▽

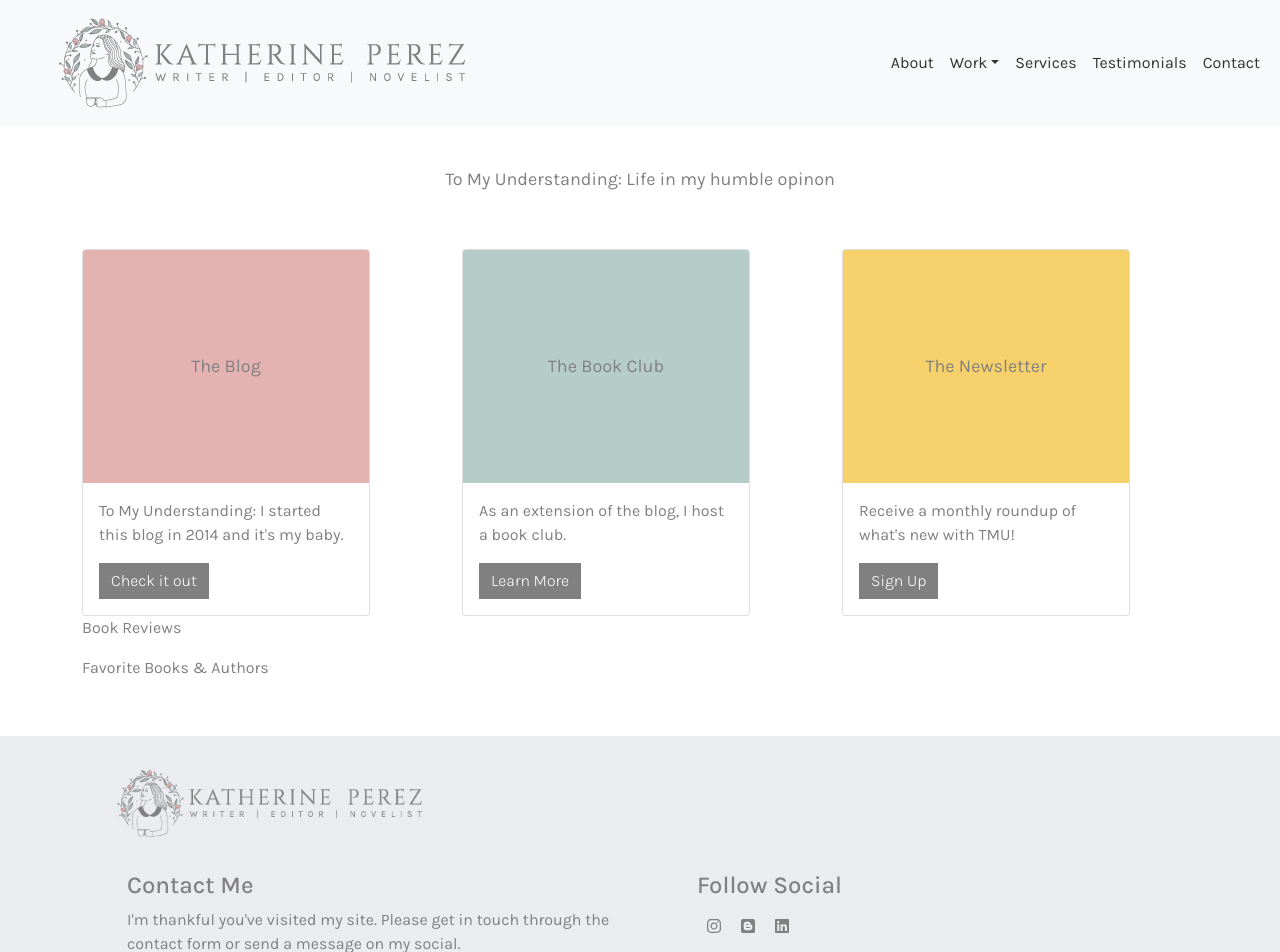
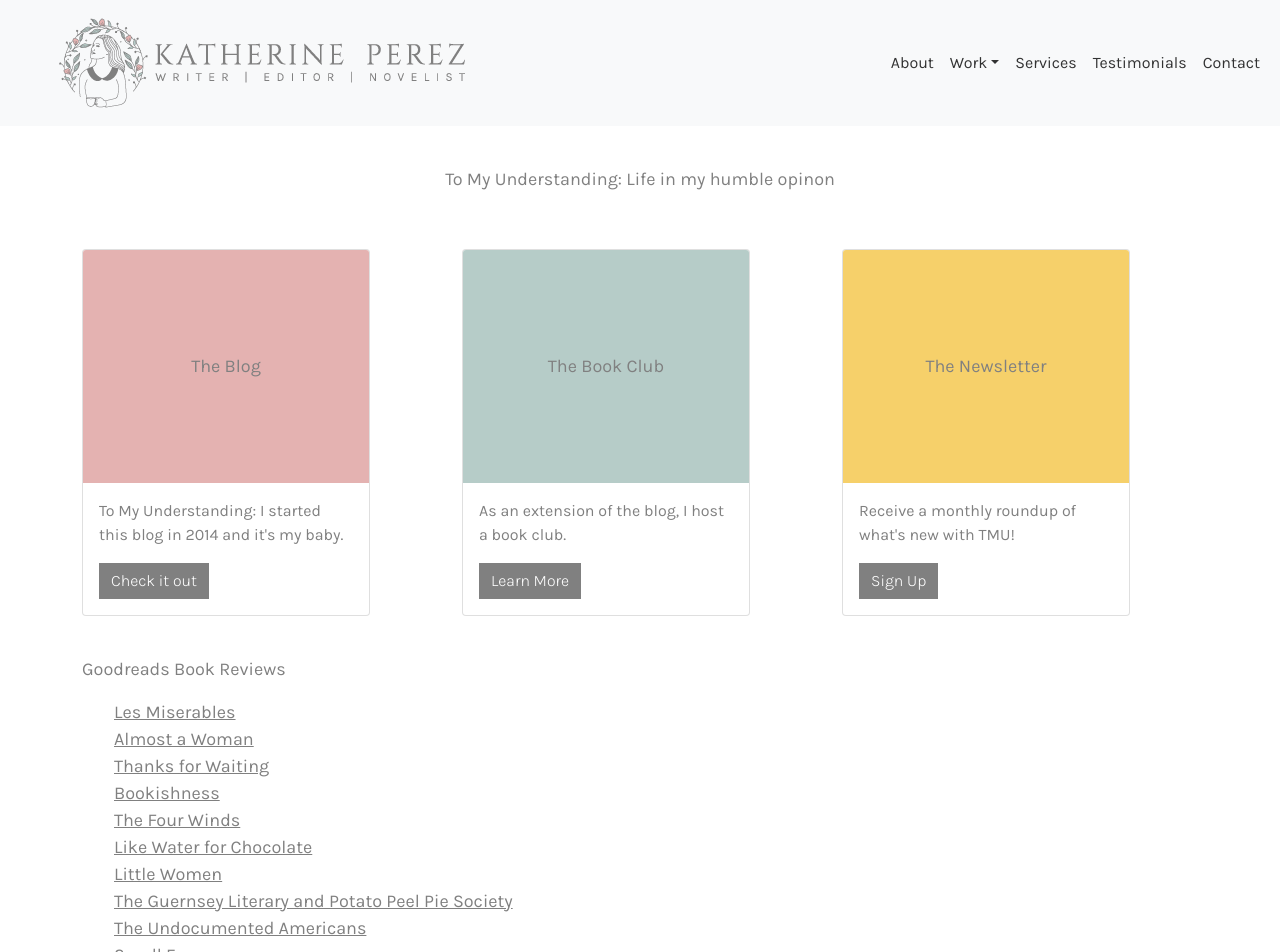
Before and after one commit to Kaitlyn-Lynette/Kathys-Portfolio, a React (Create React App) app: page /readwithcoffee in a window 1280 px wide. Shown: the top 952 px of the page. Built offline with nearby package versions, Linux system fonts and the light colour scheme.

Commit message:
Added buttons to navigate to URLs and configured the img overlay that was on top of the button preventing the navigation

```diff
--- a/src/App.css
+++ b/src/App.css
@@ -292,11 +292,42 @@ body {
 
 .rwc-cards {
   font-size: 18px;
-  vertical-align: center;
   text-align: center;
+  height: 200px;
   line-height: 200px;
 
 }
+
+
+.rwc-reviews {
+  padding-top: 40px;
+  padding-bottom: 20px;
+  font-size: 18px;
+}
+
+.rwc-faves {
+  /* padding-top: 20px; */
+  padding-bottom: 40px;
+  font-size: 18px;
+}
+
+.rwc-reviews ul {
+  list-style-type: none;;
+}
+
+.rwc-reviews a {
+  color: inherit;
+}
+
+.rwc-button-one {
+  background-color: #808080;
+  color: white;
+  width: 125px;
+  height: 24px;
+  padding-left: 20px
+
+}
+
 
 /* 800x or more */
 @media (min-width: 800px) {
--- a/src/pages/ReadWithCoffee.js
+++ b/src/pages/ReadWithCoffee.js
@@ -1,7 +1,7 @@
+import React from "react";
 import Container from "react-bootstrap/Container";
 import Col from "react-bootstrap/Col";
 import Row from "react-bootstrap/Row";
-import Image from "react-bootstrap/Image";
 import Card from "react-bootstrap/Card";
 import Button from "react-bootstrap/Button";
 import Footer from "../components/Footer";
@@ -9,6 +9,12 @@ import Header from "../components/Navigation";
 import "../App.css";
 
 const ReadWithCoffee = () => {
+
+
+
+
+
+
   return (
     <div id="readwithcoffee">
       <Header />
@@ -20,15 +26,22 @@ const ReadWithCoffee = () => {
         </Row>
         <Row>
           <Col md={4}>
-            <Card  style={{ width: "18rem"}}>
+            <Card style={{ width: "18rem" }}>
               <Card.Img variant="top" src="/images/theblog1.png" />
               <Card.Body>
-                <Card.ImgOverlay className= "rwc-cards">The Blog</Card.ImgOverlay>
+                <Card.ImgOverlay className="rwc-cards">
+                  The Blog
+                </Card.ImgOverlay>
                 <Card.Text>
                   To My Understanding: I started this blog in 2014 and it's my
                   baby.
                 </Card.Text>
-                <Button className= "rwc-button">Check it out</Button>
+                <Button
+                  className="rwc-button"
+                  href="https://www.instagram.com/p/CVnoEZ4vyxZ/"
+                >
+                  Check it out
+                </Button>
               </Card.Body>
             </Card>
           </Col>
@@ -36,11 +49,18 @@ const ReadWithCoffee = () => {
             <Card style={{ width: "18rem" }}>
               <Card.Img variant="top" src="/images/thebookclub2.png" />
               <Card.Body>
-              <Card.ImgOverlay className= "rwc-cards">The Book Club</Card.ImgOverlay>
+                <Card.ImgOverlay className="rwc-cards">
+                  The Book Club
+                </Card.ImgOverlay>
                 <Card.Text>
                   As an extension of the blog, I host a book club.
                 </Card.Text>
-                <Button className= "rwc-button">Learn More</Button>
+                <Button
+                  className="rwc-button"
+                  href="https://www.instagram.com/p/CVnoEZ4vyxZ/"
+                >
+                  Learn More
+                </Button>
               </Card.Body>
             </Card>
           </Col>
@@ -48,29 +68,99 @@ const ReadWithCoffee = () => {
             <Card style={{ width: "18rem" }}>
               <Card.Img variant="top" src="/images/thenewsletter3.png" />
               <Card.Body>
-              <Card.ImgOverlay className= "rwc-cards">The Newsletter</Card.ImgOverlay>
+                <Card.ImgOverlay className="rwc-cards">
+                  The Newsletter
+                </Card.ImgOverlay>
                 <Card.Text>
                   Receive a monthly roundup of what's new with TMU!
                 </Card.Text>
-                <Button className= "rwc-button">Sign Up</Button>
+                <Button
+                className="rwc-button"
+                href="http://www.tomyunderstanding.net/"
+                >
+                  Sign Up
+                </Button>
               </Card.Body>
             </Card>
           </Col>
         </Row>
-        <Row>
+        <Row className="rwc-reviews">
           <Col>
-          <p>Book Reviews</p>
+            <p>Goodreads Book Reviews</p>
+            <ul>
+              <li>
+                <a href="https://www.goodreads.com/review/show/4250409189">
+                  Les Miserables
+                </a>
+              </li>
+              <li>
+                <a href="https://www.goodreads.com/review/show/4251595447">
+                  Almost a Woman
+                </a>
+              </li>
+              <li>
+                <a href="https://www.goodreads.com/review/show/4153176573">
+                  Thanks for Waiting
+                </a>
+              </li>
+              <li>
+                <a href="https://www.goodreads.com/review/show/4214911069">
+                  Bookishness
+                </a>
+              </li>
+              <li>
+                <a href="https://www.goodreads.com/review/show/4153242331">
+                  The Four Winds
+                </a>
+              </li>
+              <li>
+                <a href="https://www.goodreads.com/review/show/3504780008">
+                  Like Water for Chocolate
+                </a>
+              </li>
+              <li>
+                <a href="https://www.goodreads.com/review/show/3982757466">
+                  Little Women
+                </a>
+              </li>
+              <li>
+                <a href="https://www.goodreads.com/review/show/3586990699">
+                  The Guernsey Literary and Potato Peel Pie Society
+                </a>
+              </li>
+              <li>
+                <a href="https://www.goodreads.com/review/show/3535543299">
+                  The Undocumented Americans
+                </a>
+              </li>
+              <li>
+                <a href="https://www.goodreads.com/review/show/3146657265">
+                  Small Fry
+                </a>
+              </li>
+            </ul>
           </Col>
         </Row>
-        <Row>
+        {/* <Row className="rwc-faves">
           <Col>
-          <p>Favorite Books & Authors</p>
+          <p>Favorite Authors</p>
+          <ul>
+            <li>Esmeralda Santiago</li>
+            <li>Doree Shafrir </li>
+            <li>Debbie Macomber </li>
+          </ul>
+          <p>Favorite Books</p>
+          <ul>
+            <li>Small Fry</li>
+            <li>Little Woman</li>
+            <li>An Education</li>
+          </ul>
+
           </Col>
-        </Row>
+        </Row> */}
       </Container>
       <Footer />
     </div>
-
   );
 };
 
```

△

Problem:
Go through the material above, and wherever a line holds the word "import", copy it.

Answer space:
+import React from "react";
 import Container from "react-bootstrap/Container";
 import Col from "react-bootstrap/Col";
 import Row from "react-bootstrap/Row";
-import Image from "react-bootstrap/Image";
 import Card from "react-bootstrap/Card";
 import Button from "react-bootstrap/Button";
 import Footer from "../components/Footer";
@@ -9,6 +9,12 @@ import Header from "../components/Navigation";
 import "../App.css";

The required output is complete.